Problem requirements: The expected output is the full set of entries, printed exactly, without pictures.

Material shown:
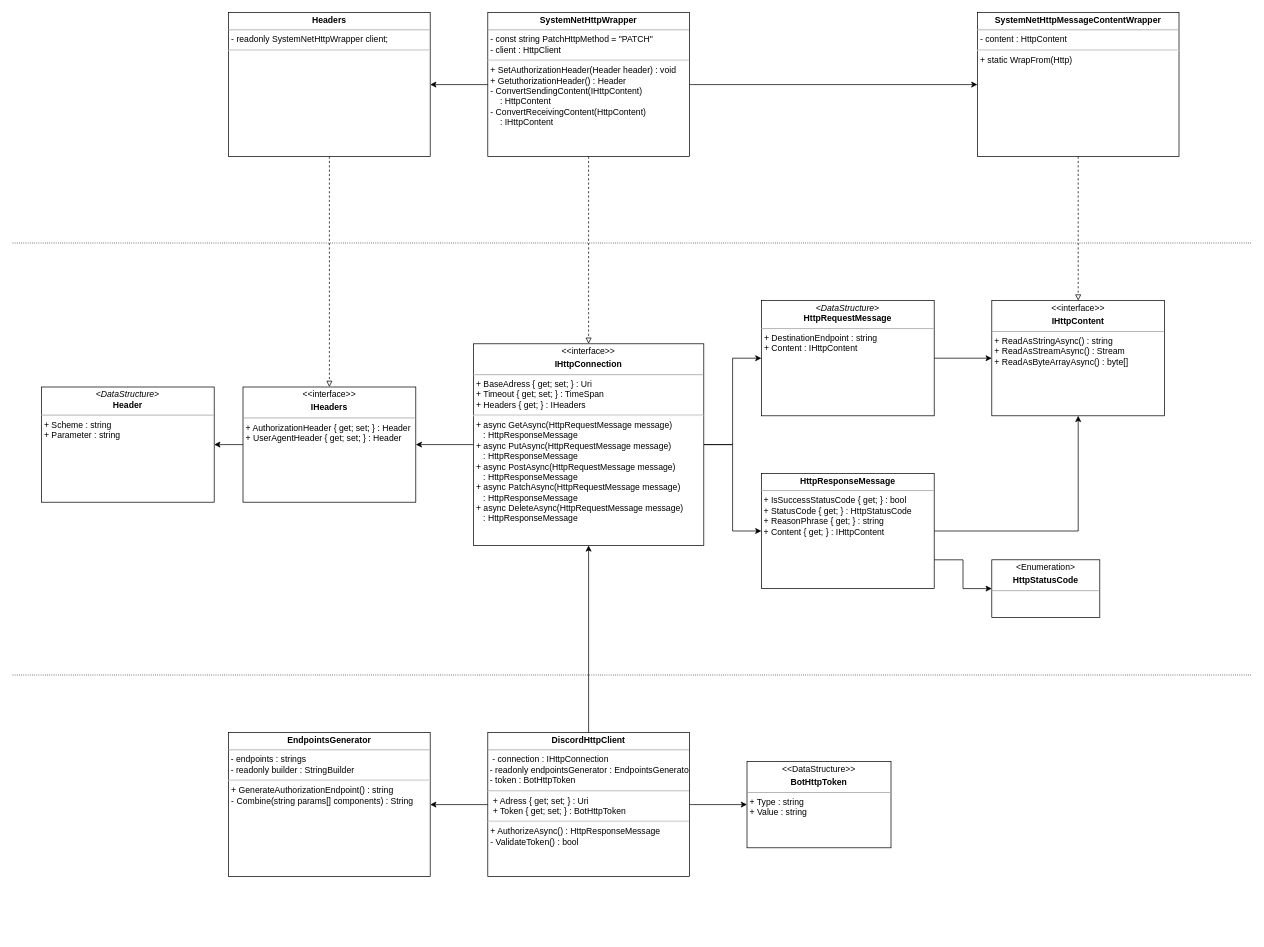
Earlier version of the draw.io diagram NetworkConnections/API/HttpCommunication.drawio (Sinkholy/SyDiscordSharp). Source tidied: cells renumbered, new cells numbered last; positions are measured from the earlier drawing's top-left corner, leaving out a move shared by most shapes. Both pictures are drawn from the tidied source at 72%, with x=0, y=0 at pixel (12, 12).
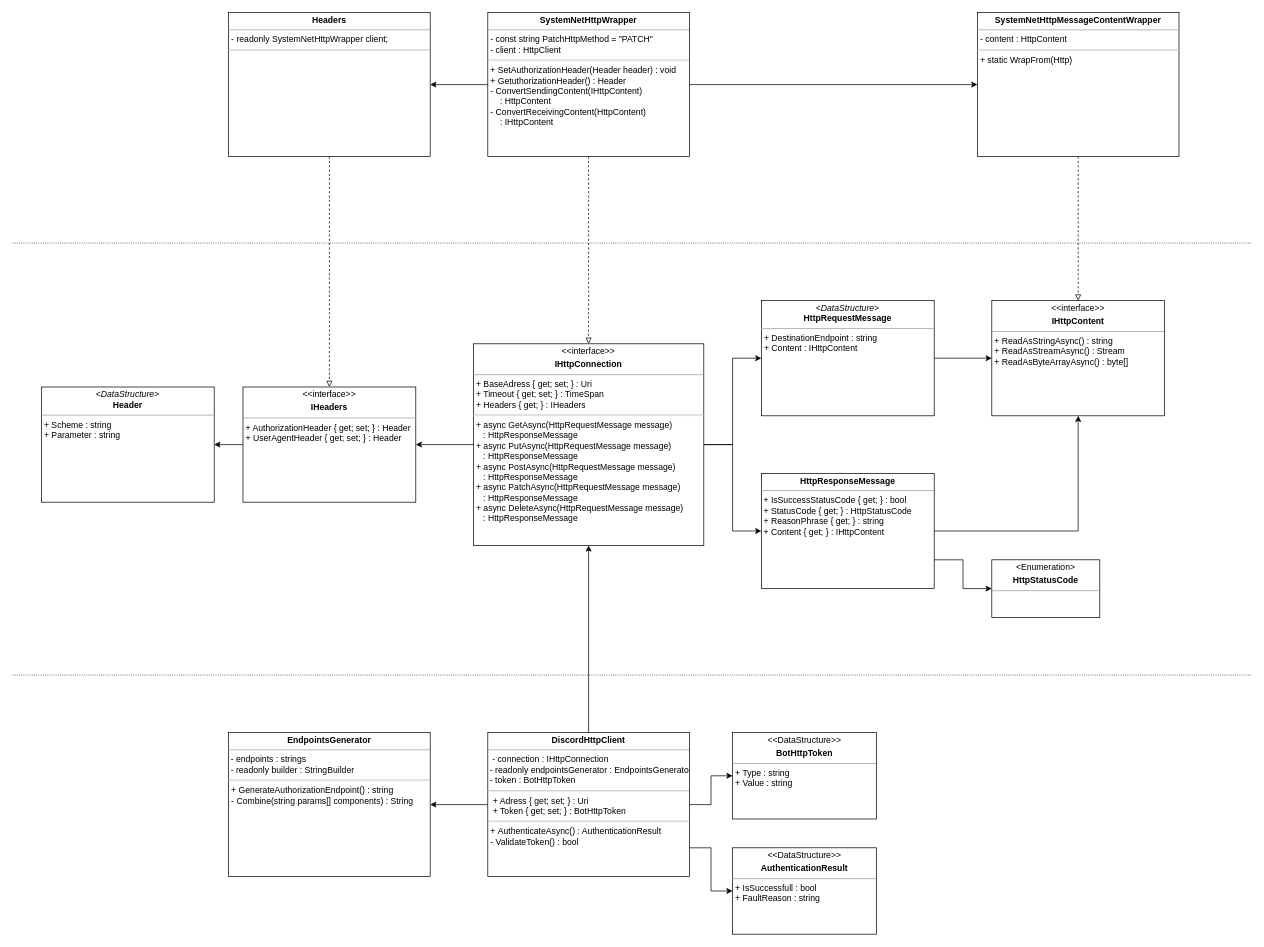
After the change.

Commit message (it also covers changes not shown here):
Added AuthenticationResult to hide unnecessary details about http communication

Diff of the diagram source:
```diff
@@
+    <mxCell id="32" style="edgeStyle=orthogonalEdgeStyle;rounded=0;jettySize=auto;html=1;entryX=0;entryY=0.5;entryDx=0;entryDy=0;" parent="1" edge="1" source="15" target="33">
+      <mxGeometry relative="1" as="geometry">
+        <Array as="points">
+          <mxPoint x="970" y="1160" />
+          <mxPoint x="970" y="1220" />
+        </Array>
+      </mxGeometry>
+    </mxCell>
-    <mxCell id="15" value="&lt;p style=&quot;margin: 0px ; margin-top: 4px ; text-align: center&quot;&gt;&lt;b&gt;DiscordHttpClient&lt;/b&gt;&lt;/p&gt;&lt;hr size=&quot;1&quot;&gt;&amp;nbsp;&lt;span&gt;&amp;nbsp;- connection : IHttpConnection&lt;br&gt;&amp;nbsp;- readonly endpointsGenerator : EndpointsGenerator&lt;br&gt;&lt;/span&gt;&amp;nbsp;- token : BotHttpToken&lt;br&gt;&lt;hr&gt;&lt;p style=&quot;margin: 0px ; margin-left: 4px&quot;&gt;&amp;nbsp;+ Adress { get; set; } : Uri&lt;br&gt;&amp;nbsp;+ Token { get; set; } :&amp;nbsp;&lt;span style=&quot;text-align: center&quot;&gt;BotHttpToken&lt;/span&gt;&lt;br&gt;&lt;/p&gt;&lt;p style=&quot;margin: 0px 0px 0px 4px&quot;&gt;&lt;/p&gt;&lt;p style=&quot;margin: 0px 0px 0px 4px&quot;&gt;&lt;/p&gt;&lt;hr&gt;&lt;p style=&quot;margin: 0px 0px 0px 4px&quot;&gt;+ AuthorizeAsync() : HttpResponseMessage&lt;/p&gt;&lt;p style=&quot;margin: 0px 0px 0px 4px&quot;&gt;- ValidateToken() : bool&amp;nbsp;&lt;/p&gt;" style="verticalAlign=top;align=left;overflow=fill;fontSize=12;fontFamily=Helvetica;html=1;shadow=0;comic=0;labelBackgroundColor=none;strokeWidth=1;" parent="1" vertex="1">
+    <mxCell id="15" value="&lt;p style=&quot;margin: 0px ; margin-top: 4px ; text-align: center&quot;&gt;&lt;b&gt;DiscordHttpClient&lt;/b&gt;&lt;/p&gt;&lt;hr size=&quot;1&quot;&gt;&amp;nbsp;&lt;span&gt;&amp;nbsp;- connection : IHttpConnection&lt;br&gt;&amp;nbsp;- readonly endpointsGenerator : EndpointsGenerator&lt;br&gt;&lt;/span&gt;&amp;nbsp;- token : BotHttpToken&lt;br&gt;&lt;hr&gt;&lt;p style=&quot;margin: 0px ; margin-left: 4px&quot;&gt;&amp;nbsp;+ Adress { get; set; } : Uri&lt;br&gt;&amp;nbsp;+ Token { get; set; } :&amp;nbsp;&lt;span style=&quot;text-align: center&quot;&gt;BotHttpToken&lt;/span&gt;&lt;br&gt;&lt;/p&gt;&lt;p style=&quot;margin: 0px 0px 0px 4px&quot;&gt;&lt;/p&gt;&lt;p style=&quot;margin: 0px 0px 0px 4px&quot;&gt;&lt;/p&gt;&lt;hr&gt;&lt;p style=&quot;margin: 0px 0px 0px 4px&quot;&gt;+&amp;nbsp;&lt;span&gt;Authenticate&lt;/span&gt;&lt;span&gt;Async() : AuthenticationResult&lt;/span&gt;&lt;/p&gt;&lt;p style=&quot;margin: 0px 0px 0px 4px&quot;&gt;- ValidateToken() : bool&amp;nbsp;&lt;/p&gt;" style="verticalAlign=top;align=left;overflow=fill;fontSize=12;fontFamily=Helvetica;html=1;shadow=0;comic=0;labelBackgroundColor=none;strokeWidth=1;" parent="1" vertex="1">
       <mxGeometry x="660" y="1000" width="280" height="200" as="geometry" />
     </mxCell>
     <mxCell id="16" value="&lt;p style=&quot;margin: 0px ; margin-top: 4px ; text-align: center&quot;&gt;&amp;lt;&amp;lt;DataStructure&amp;gt;&amp;gt;&lt;/p&gt;&lt;p style=&quot;margin: 0px ; margin-top: 4px ; text-align: center&quot;&gt;&lt;b&gt;BotHttpToken&lt;/b&gt;&lt;/p&gt;&lt;hr size=&quot;1&quot;&gt;&lt;p style=&quot;margin: 0px ; margin-left: 4px&quot;&gt;&lt;/p&gt;&lt;p style=&quot;margin: 0px ; margin-left: 4px&quot;&gt;+ Type : string&lt;/p&gt;&lt;p style=&quot;margin: 0px ; margin-left: 4px&quot;&gt;+ Value : string&lt;/p&gt;" style="verticalAlign=top;align=left;overflow=fill;fontSize=12;fontFamily=Helvetica;html=1;shadow=0;comic=0;labelBackgroundColor=none;strokeWidth=1;" parent="1" vertex="1">
-      <mxGeometry x="1020" y="1040" width="200" height="120" as="geometry" />
+      <mxGeometry x="1000" y="1000" width="200" height="120" as="geometry" />
     </mxCell>
@@
+    <mxCell id="33" value="&lt;p style=&quot;margin: 0px ; margin-top: 4px ; text-align: center&quot;&gt;&amp;lt;&amp;lt;DataStructure&amp;gt;&amp;gt;&lt;/p&gt;&lt;p style=&quot;margin: 0px ; margin-top: 4px ; text-align: center&quot;&gt;&lt;b&gt;AuthenticationResult&lt;/b&gt;&lt;/p&gt;&lt;hr size=&quot;1&quot;&gt;&lt;p style=&quot;margin: 0px ; margin-left: 4px&quot;&gt;&lt;/p&gt;&lt;p style=&quot;margin: 0px ; margin-left: 4px&quot;&gt;+ IsSuccessfull : bool&lt;/p&gt;&lt;p style=&quot;margin: 0px ; margin-left: 4px&quot;&gt;+ FaultReason : string&lt;/p&gt;" style="verticalAlign=top;align=left;overflow=fill;fontSize=12;fontFamily=Helvetica;html=1;shadow=0;comic=0;labelBackgroundColor=none;strokeWidth=1;" parent="1" vertex="1">
+      <mxGeometry x="1000" y="1160" width="200" height="120" as="geometry" />
+    </mxCell>
```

Your response:
Earlier version of the draw.io diagram NetworkConnections/API/HttpCommunication.drawio (Sinkholy/SyDiscordSharp). Source tidied: cells renumbered, new cells numbered last; positions are measured from the earlier drawing's top-left corner, leaving out a move shared by most shapes. Both pictures are drawn from the tidied source at 72%, with x=0, y=0 at pixel (12, 12).
After the change.

Commit message (it also covers changes not shown here):
Added AuthenticationResult to hide unnecessary details about http communication

Diff of the diagram source:
```diff
@@
+    <mxCell id="32" style="edgeStyle=orthogonalEdgeStyle;rounded=0;jettySize=auto;html=1;entryX=0;entryY=0.5;entryDx=0;entryDy=0;" parent="1" edge="1" source="15" target="33">
+      <mxGeometry relative="1" as="geometry">
+        <Array as="points">
+          <mxPoint x="970" y="1160" />
+          <mxPoint x="970" y="1220" />
+        </Array>
+      </mxGeometry>
+    </mxCell>
-    <mxCell id="15" value="&lt;p style=&quot;margin: 0px ; margin-top: 4px ; text-align: center&quot;&gt;&lt;b&gt;DiscordHttpClient&lt;/b&gt;&lt;/p&gt;&lt;hr size=&quot;1&quot;&gt;&amp;nbsp;&lt;span&gt;&amp;nbsp;- connection : IHttpConnection&lt;br&gt;&amp;nbsp;- readonly endpointsGenerator : EndpointsGenerator&lt;br&gt;&lt;/span&gt;&amp;nbsp;- token : BotHttpToken&lt;br&gt;&lt;hr&gt;&lt;p style=&quot;margin: 0px ; margin-left: 4px&quot;&gt;&amp;nbsp;+ Adress { get; set; } : Uri&lt;br&gt;&amp;nbsp;+ Token { get; set; } :&amp;nbsp;&lt;span style=&quot;text-align: center&quot;&gt;BotHttpToken&lt;/span&gt;&lt;br&gt;&lt;/p&gt;&lt;p style=&quot;margin: 0px 0px 0px 4px&quot;&gt;&lt;/p&gt;&lt;p style=&quot;margin: 0px 0px 0px 4px&quot;&gt;&lt;/p&gt;&lt;hr&gt;&lt;p style=&quot;margin: 0px 0px 0px 4px&quot;&gt;+ AuthorizeAsync() : HttpResponseMessage&lt;/p&gt;&lt;p style=&quot;margin: 0px 0px 0px 4px&quot;&gt;- ValidateToken() : bool&amp;nbsp;&lt;/p&gt;" style="verticalAlign=top;align=left;overflow=fill;fontSize=12;fontFamily=Helvetica;html=1;shadow=0;comic=0;labelBackgroundColor=none;strokeWidth=1;" parent="1" vertex="1">
+    <mxCell id="15" value="&lt;p style=&quot;margin: 0px ; margin-top: 4px ; text-align: center&quot;&gt;&lt;b&gt;DiscordHttpClient&lt;/b&gt;&lt;/p&gt;&lt;hr size=&quot;1&quot;&gt;&amp;nbsp;&lt;span&gt;&amp;nbsp;- connection : IHttpConnection&lt;br&gt;&amp;nbsp;- readonly endpointsGenerator : EndpointsGenerator&lt;br&gt;&lt;/span&gt;&amp;nbsp;- token : BotHttpToken&lt;br&gt;&lt;hr&gt;&lt;p style=&quot;margin: 0px ; margin-left: 4px&quot;&gt;&amp;nbsp;+ Adress { get; set; } : Uri&lt;br&gt;&amp;nbsp;+ Token { get; set; } :&amp;nbsp;&lt;span style=&quot;text-align: center&quot;&gt;BotHttpToken&lt;/span&gt;&lt;br&gt;&lt;/p&gt;&lt;p style=&quot;margin: 0px 0px 0px 4px&quot;&gt;&lt;/p&gt;&lt;p style=&quot;margin: 0px 0px 0px 4px&quot;&gt;&lt;/p&gt;&lt;hr&gt;&lt;p style=&quot;margin: 0px 0px 0px 4px&quot;&gt;+&amp;nbsp;&lt;span&gt;Authenticate&lt;/span&gt;&lt;span&gt;Async() : AuthenticationResult&lt;/span&gt;&lt;/p&gt;&lt;p style=&quot;margin: 0px 0px 0px 4px&quot;&gt;- ValidateToken() : bool&amp;nbsp;&lt;/p&gt;" style="verticalAlign=top;align=left;overflow=fill;fontSize=12;fontFamily=Helvetica;html=1;shadow=0;comic=0;labelBackgroundColor=none;strokeWidth=1;" parent="1" vertex="1">
       <mxGeometry x="660" y="1000" width="280" height="200" as="geometry" />
     </mxCell>
     <mxCell id="16" value="&lt;p style=&quot;margin: 0px ; margin-top: 4px ; text-align: center&quot;&gt;&amp;lt;&amp;lt;DataStructure&amp;gt;&amp;gt;&lt;/p&gt;&lt;p style=&quot;margin: 0px ; margin-top: 4px ; text-align: center&quot;&gt;&lt;b&gt;BotHttpToken&lt;/b&gt;&lt;/p&gt;&lt;hr size=&quot;1&quot;&gt;&lt;p style=&quot;margin: 0px ; margin-left: 4px&quot;&gt;&lt;/p&gt;&lt;p style=&quot;margin: 0px ; margin-left: 4px&quot;&gt;+ Type : string&lt;/p&gt;&lt;p style=&quot;margin: 0px ; margin-left: 4px&quot;&gt;+ Value : string&lt;/p&gt;" style="verticalAlign=top;align=left;overflow=fill;fontSize=12;fontFamily=Helvetica;html=1;shadow=0;comic=0;labelBackgroundColor=none;strokeWidth=1;" parent="1" vertex="1">
-      <mxGeometry x="1020" y="1040" width="200" height="120" as="geometry" />
+      <mxGeometry x="1000" y="1000" width="200" height="120" as="geometry" />
     </mxCell>
@@
+    <mxCell id="33" value="&lt;p style=&quot;margin: 0px ; margin-top: 4px ; text-align: center&quot;&gt;&amp;lt;&amp;lt;DataStructure&amp;gt;&amp;gt;&lt;/p&gt;&lt;p style=&quot;margin: 0px ; margin-top: 4px ; text-align: center&quot;&gt;&lt;b&gt;AuthenticationResult&lt;/b&gt;&lt;/p&gt;&lt;hr size=&quot;1&quot;&gt;&lt;p style=&quot;margin: 0px ; margin-left: 4px&quot;&gt;&lt;/p&gt;&lt;p style=&quot;margin: 0px ; margin-left: 4px&quot;&gt;+ IsSuccessfull : bool&lt;/p&gt;&lt;p style=&quot;margin: 0px ; margin-left: 4px&quot;&gt;+ FaultReason : string&lt;/p&gt;" style="verticalAlign=top;align=left;overflow=fill;fontSize=12;fontFamily=Helvetica;html=1;shadow=0;comic=0;labelBackgroundColor=none;strokeWidth=1;" parent="1" vertex="1">
+      <mxGeometry x="1000" y="1160" width="200" height="120" as="geometry" />
+    </mxCell>
```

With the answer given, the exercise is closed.